Things To Know About The Great Smoky Mountains National Park (Gatlinburg):
- The Great Smoky Mountains National Park spans across parts of Tennessee and North Carolina, and there are a total of three entry points into the park. The park’s main headquarters, and a popular entry site into the park, is through Gatlinburg, Tennessee.
- My biggest takeaway from visiting the Great Smoky Mountains this summer is that I would like to revisit in the fall. The park is made up of dense forests and I can only imagine how beautiful it must look when the leaves are changing colors.
- Most visitors seem to head out for the park right before noon, so if you want to beat the crowds for good parking spots and a head start on hiking trails, then aim for leaving sometime in the morning.
- One of the most highly suggested areas to visit is Cades Cove. Cades Cove is known for its historical significance (as in old churches, graves, and log houses are scattered among the grounds), but after driving past beautiful mountain views and lush forests I was not impressed with just a slow drive around a field. If you do plan on traveling to Cades Cove I would suggest going with a full tank of gas as it is thirty miles from the park entrance, plus the one lane loop is eleven miles long at a snail’s pace(even though the signs specifically tell drivers not to idle).
- While I spent most of my time at Cades Cove and did not get a chance to visit Laurel Falls, the amount of cars parked outside the trail that leads to the falls confirms its popularity. The start of the hike to the falls is only about six miles from the park’s Gatlinburg entrance.
- A drive through the Great Smoky Mountains National Park can be such a peaceful drive(most likely in the morning before the crowds) as you are surrounded by thick forests, but I found it harder to hike and explore by foot. I would recommend mapping out certain points you can hike and walk through, before driving into the park if you would rather spend more time outside of your car.

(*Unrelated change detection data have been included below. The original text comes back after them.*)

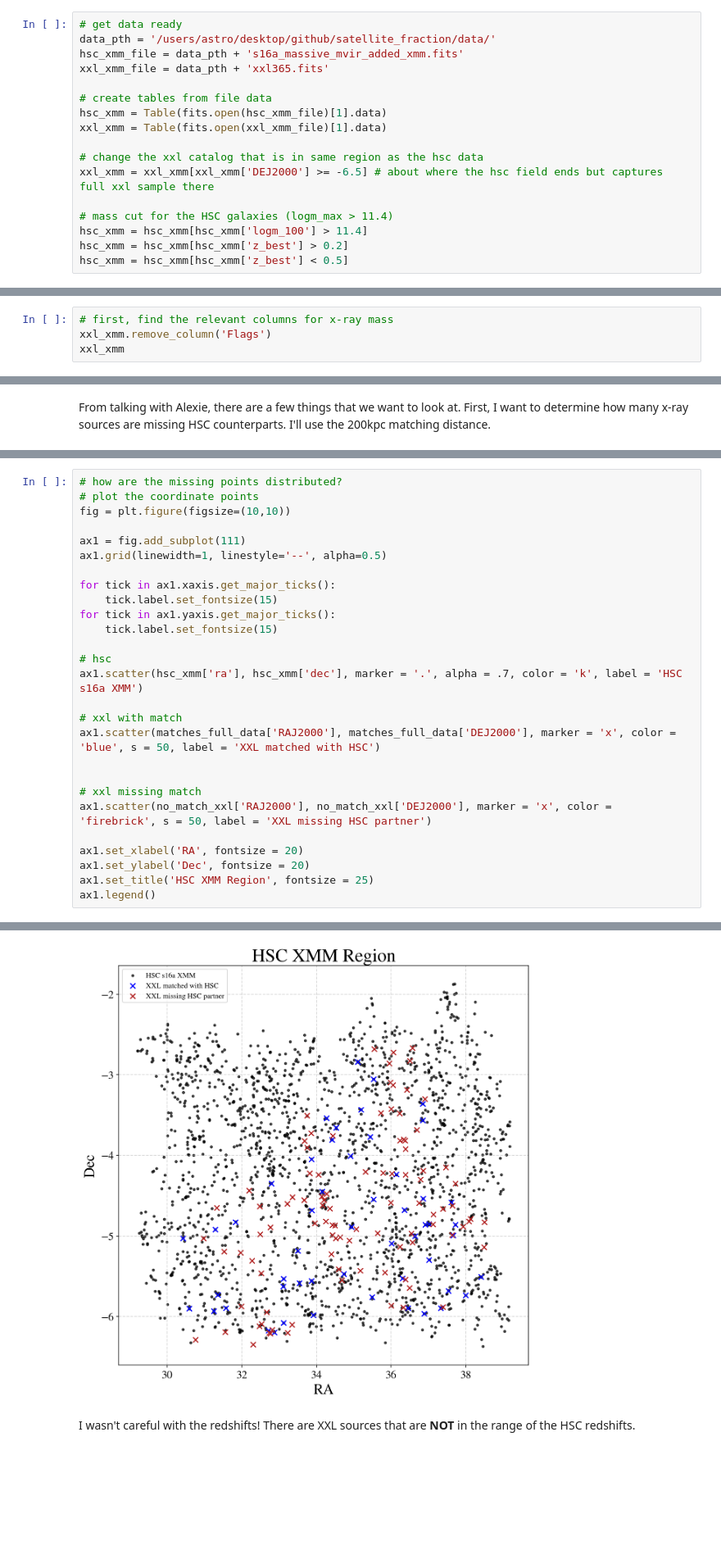
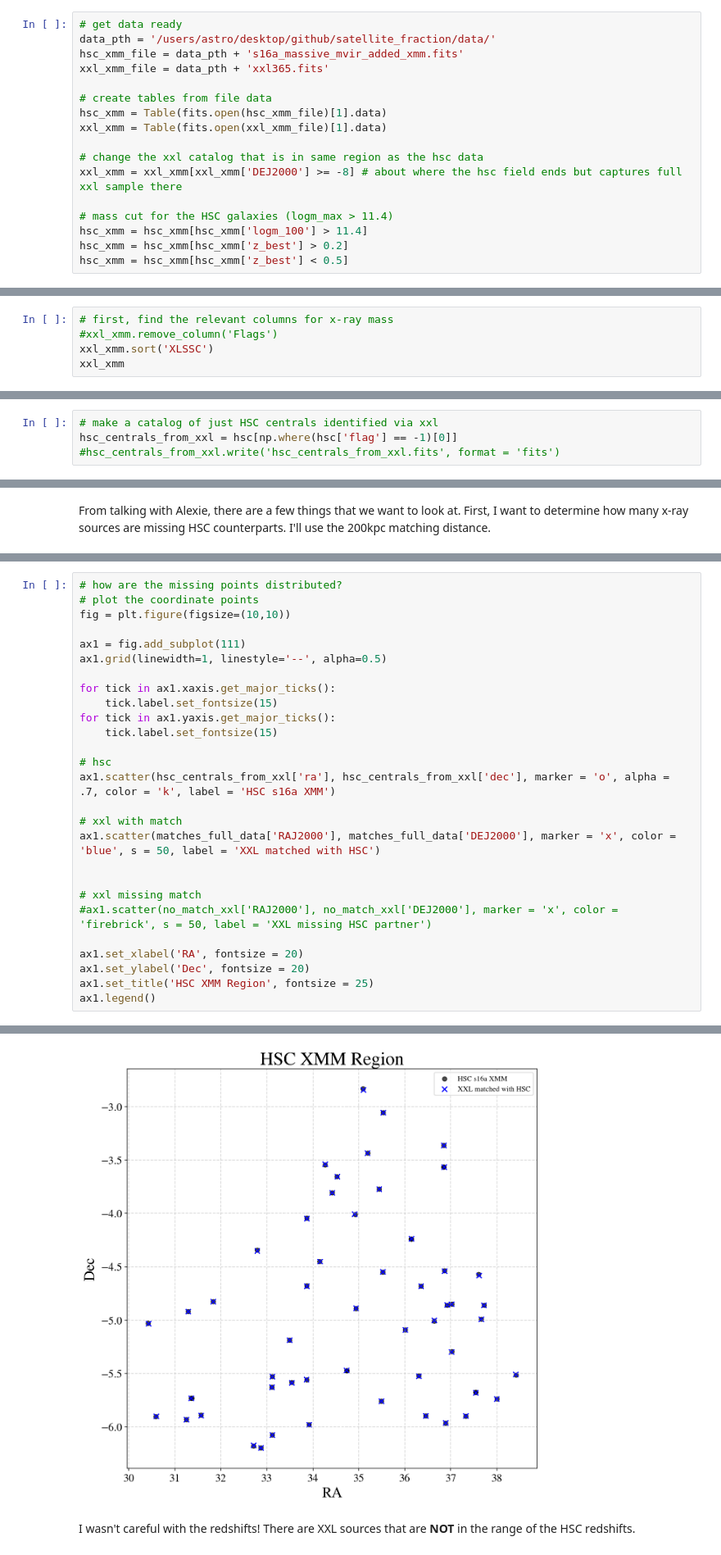
Before and after one commit to gsallabe/thesis_satellite_fraction, a Jupyter notebook: notebooks/xray_cross_match.ipynb, the cells around one changed output, grey strips where cells are left out. Shown at 82% size. Saved outputs shown, nothing was run; the diff lists cells and outputs as text; blank space fills up the shorter version.

```diff
--- a/notebooks/xray_cross_match.ipynb
+++ b/notebooks/xray_cross_match.ipynb
@@ -31,7 +34,7 @@ hsc_xmm = Table(fits.open(hsc_xmm_file)[1].data)
 xxl_xmm = Table(fits.open(xxl_xmm_file)[1].data)
 
 # change the xxl catalog that is in same region as the hsc data
-xxl_xmm = xxl_xmm[xxl_xmm['DEJ2000'] >= -6.5] # about where the hsc field ends but captures full xxl sample there
+xxl_xmm = xxl_xmm[xxl_xmm['DEJ2000'] >= -8] # about where the hsc field ends but captures full xxl sample there
 
 # mass cut for the HSC galaxies (logm_max > 11.4)
 hsc_xmm = hsc_xmm[hsc_xmm['logm_100'] > 11.4]
@@ -69,6 +72,7 @@ We could stand to further cut the field to match (will probably retroactively go
 Proximity is probably the route to go if there are multiple matches. The caveat here is that the x-ray gas does not perfectly trace the visible gas distribution nor does the peak of x-ray gas correspond to physical center.
 # %%
 # first, find the relevant columns for x-ray mass
-xxl_xmm.remove_column('Flags')
+#xxl_xmm.remove_column('Flags')
+xxl_xmm.sort('XLSSC')
 xxl_xmm
 # %% [output]
@@ -258,6 +215,10 @@ for i in range(len(good_pair_table)):
     for j in range(len(hsc)):
         if good_pair_table['hsc_id'][i] == hsc['object_id'][j]:
             hsc['flag'][j] = -1
+# %%
+# make a catalog of just HSC centrals identified via xxl
+hsc_centrals_from_xxl = hsc[np.where(hsc['flag'] == -1)[0]]
+#hsc_centrals_from_xxl.write('hsc_centrals_from_xxl.fits', format = 'fits')
 # %%
 def satellite(i, table, z_lim):
 
@@ -410,33 +379,33 @@ no_match_xxl.remove_rows(matching_rows)
 # %%
 # how are the missing points distributed?
 # plot the coordinate points
 fig = plt.figure(figsize=(10,10))
 
 ax1 = fig.add_subplot(111)
 ax1.grid(linewidth=1, linestyle='--', alpha=0.5)
 
 for tick in ax1.xaxis.get_major_ticks():
     tick.label.set_fontsize(15)
 for tick in ax1.yaxis.get_major_ticks():
     tick.label.set_fontsize(15)
 
 # hsc
-ax1.scatter(hsc_xmm['ra'], hsc_xmm['dec'], marker = '.', alpha = .7, color = 'k', label = 'HSC s16a XMM')
+ax1.scatter(hsc_centrals_from_xxl['ra'], hsc_centrals_from_xxl['dec'], marker = 'o', alpha = .7, color = 'k', label = 'HSC s16a XMM')
 
 # xxl with match
 ax1.scatter(matches_full_data['RAJ2000'], matches_full_data['DEJ2000'], marker = 'x', color = 'blue', s = 50, label = 'XXL matched with HSC')
 
 
 # xxl missing match
-ax1.scatter(no_match_xxl['RAJ2000'], no_match_xxl['DEJ2000'], marker = 'x', color = 'firebrick', s = 50, label = 'XXL missing HSC partner')
+#ax1.scatter(no_match_xxl['RAJ2000'], no_match_xxl['DEJ2000'], marker = 'x', color = 'firebrick', s = 50, label = 'XXL missing HSC partner')
 
 ax1.set_xlabel('RA', fontsize = 20)
 ax1.set_ylabel('Dec', fontsize = 20)
 ax1.set_title('HSC XMM Region', fontsize = 25)
 ax1.legend()
 # %% [output]
 <matplotlib.legend.Legend at 0x...>
-[figure, old version]
+[figure, new version]
 # %% [markdown]
 I wasn't careful with the redshifts! There are XXL sources that are **NOT** in the range of the HSC redshifts.
 # %%
```
Also changed, not shown: parts of 26 cells of this notebook, 11 other files.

- In 2016 Gatlinburg was impacted by a fire, and the effects can still be seen throughout the Great Smoky Mountains National Park. A few areas are still closed off due to damage, and many burnt trees are scattered among the forest, but the town and park has recovered well.